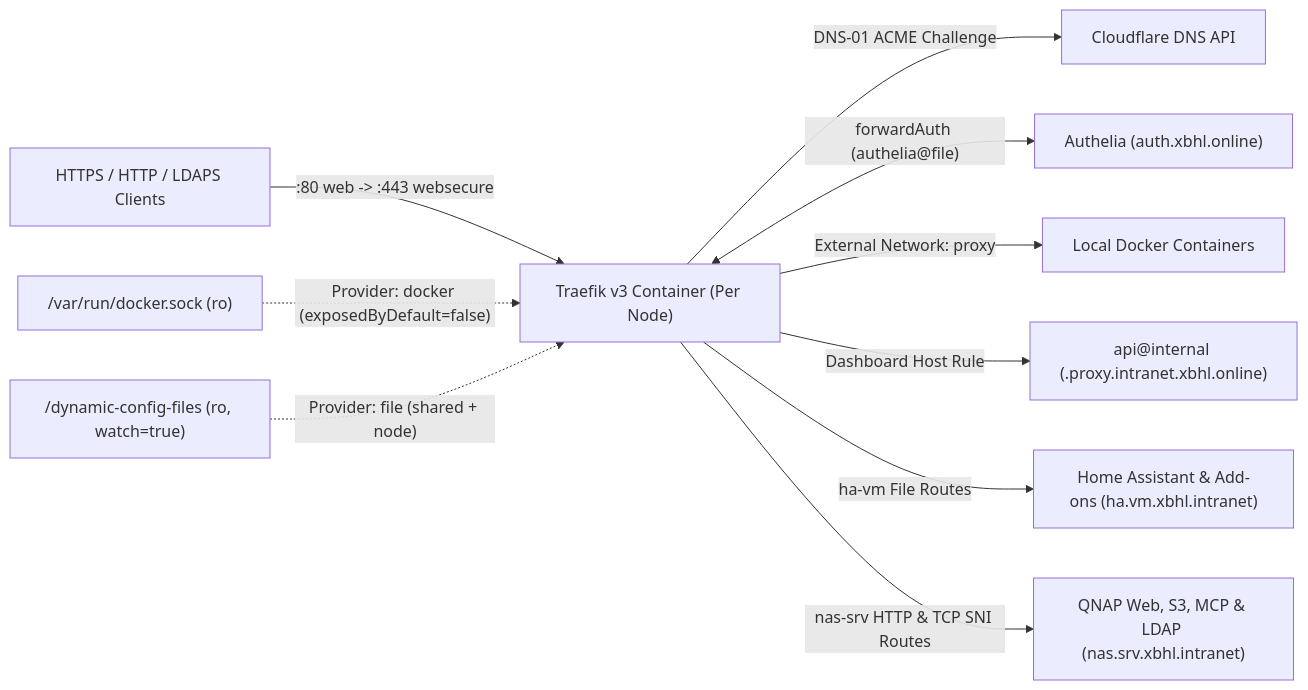
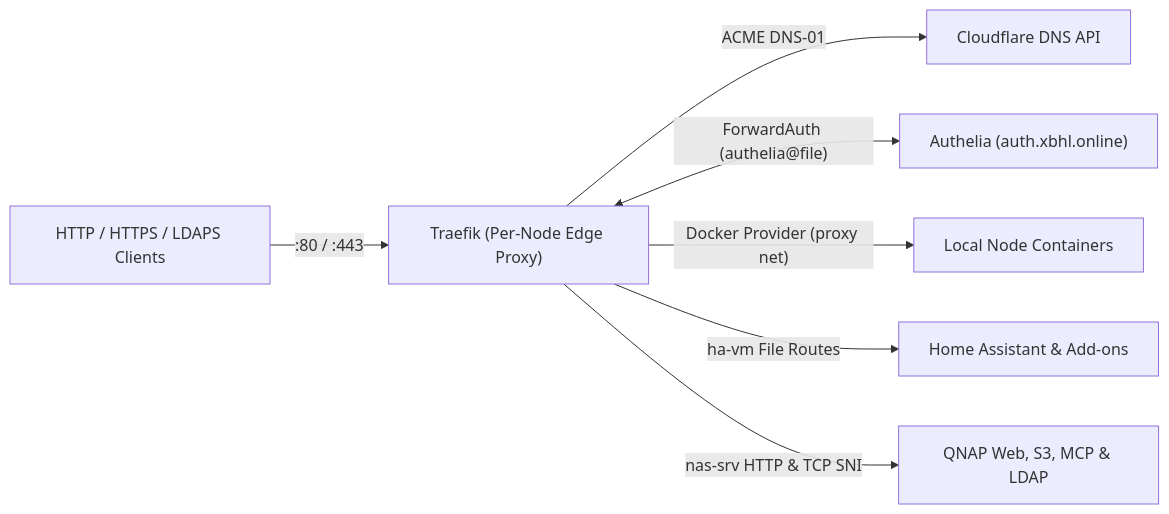
Before and after one commit to lbarczynski-home-lab/traefik: the diagram in README.md, drawn with Mermaid. The commit also changed other lines of this file, not shown here.

Commit message:
docs(traefik): slim README to focus on architecture and decisions

````diff
--- a/README.md
+++ b/README.md
@@ -21,12 +19,9 @@
 ```mermaid
 flowchart LR
-    Client["HTTPS / HTTP / LDAPS Clients"] -->|":80 web -> :443 websecure"| Traefik["Traefik v3 Container (Per Node)"]
-    Traefik -->|"DNS-01 ACME Challenge"| Cloudflare["Cloudflare DNS API"]
-    Traefik <-->|"forwardAuth (authelia@file)"| Authelia["Authelia (auth.xbhl.online)"]
-    DockerSock["/var/run/docker.sock (ro)"] -.->|"Provider: docker (exposedByDefault=false)"| Traefik
-    DynFiles["/dynamic-config-files (ro, watch=true)"] -.->|"Provider: file (shared + node)"| Traefik
-    Traefik -->|"External Network: proxy"| Containers["Local Docker Containers"]
-    Traefik -->|"Dashboard Host Rule"| ApiInternal["api@internal (<node>.proxy.intranet.xbhl.online)"]
-    Traefik -->|"ha-vm File Routes"| HaHost["Home Assistant & Add-ons (ha.vm.xbhl.intranet)"]
-    Traefik -->|"nas-srv HTTP & TCP SNI Routes"| NasHost["QNAP Web, S3, MCP & LDAP (nas.srv.xbhl.intranet)"]
+    Client["HTTP / HTTPS / LDAPS Clients"] -->|":80 / :443"| Traefik["Traefik (Per-Node Edge Proxy)"]
+    Traefik -->|"ACME DNS-01"| Cloudflare["Cloudflare DNS API"]
+    Traefik <-->|"ForwardAuth (authelia@file)"| Authelia["Authelia (auth.xbhl.online)"]
+    Traefik -->|"Docker Provider (proxy net)"| Containers["Local Node Containers"]
+    Traefik -->|"ha-vm File Routes"| HaServices["Home Assistant & Add-ons"]
+    Traefik -->|"nas-srv HTTP & TCP SNI"| NasServices["QNAP Web, S3, MCP & LDAP"]
 ```
````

************

- **Required action**:
Copy all the entries word for word. Omit any pictures.

- **Output below**:
Before and after one commit to lbarczynski-home-lab/traefik: the diagram in README.md, drawn with Mermaid. The commit also changed other lines of this file, not shown here.

Commit message:
docs(traefik): slim README to focus on architecture and decisions

````diff
--- a/README.md
+++ b/README.md
@@ -21,12 +19,9 @@
 ```mermaid
 flowchart LR
-    Client["HTTPS / HTTP / LDAPS Clients"] -->|":80 web -> :443 websecure"| Traefik["Traefik v3 Container (Per Node)"]
-    Traefik -->|"DNS-01 ACME Challenge"| Cloudflare["Cloudflare DNS API"]
-    Traefik <-->|"forwardAuth (authelia@file)"| Authelia["Authelia (auth.xbhl.online)"]
-    DockerSock["/var/run/docker.sock (ro)"] -.->|"Provider: docker (exposedByDefault=false)"| Traefik
-    DynFiles["/dynamic-config-files (ro, watch=true)"] -.->|"Provider: file (shared + node)"| Traefik
-    Traefik -->|"External Network: proxy"| Containers["Local Docker Containers"]
-    Traefik -->|"Dashboard Host Rule"| ApiInternal["api@internal (<node>.proxy.intranet.xbhl.online)"]
-    Traefik -->|"ha-vm File Routes"| HaHost["Home Assistant & Add-ons (ha.vm.xbhl.intranet)"]
-    Traefik -->|"nas-srv HTTP & TCP SNI Routes"| NasHost["QNAP Web, S3, MCP & LDAP (nas.srv.xbhl.intranet)"]
+    Client["HTTP / HTTPS / LDAPS Clients"] -->|":80 / :443"| Traefik["Traefik (Per-Node Edge Proxy)"]
+    Traefik -->|"ACME DNS-01"| Cloudflare["Cloudflare DNS API"]
+    Traefik <-->|"ForwardAuth (authelia@file)"| Authelia["Authelia (auth.xbhl.online)"]
+    Traefik -->|"Docker Provider (proxy net)"| Containers["Local Node Containers"]
+    Traefik -->|"ha-vm File Routes"| HaServices["Home Assistant & Add-ons"]
+    Traefik -->|"nas-srv HTTP & TCP SNI"| NasServices["QNAP Web, S3, MCP & LDAP"]
 ```
````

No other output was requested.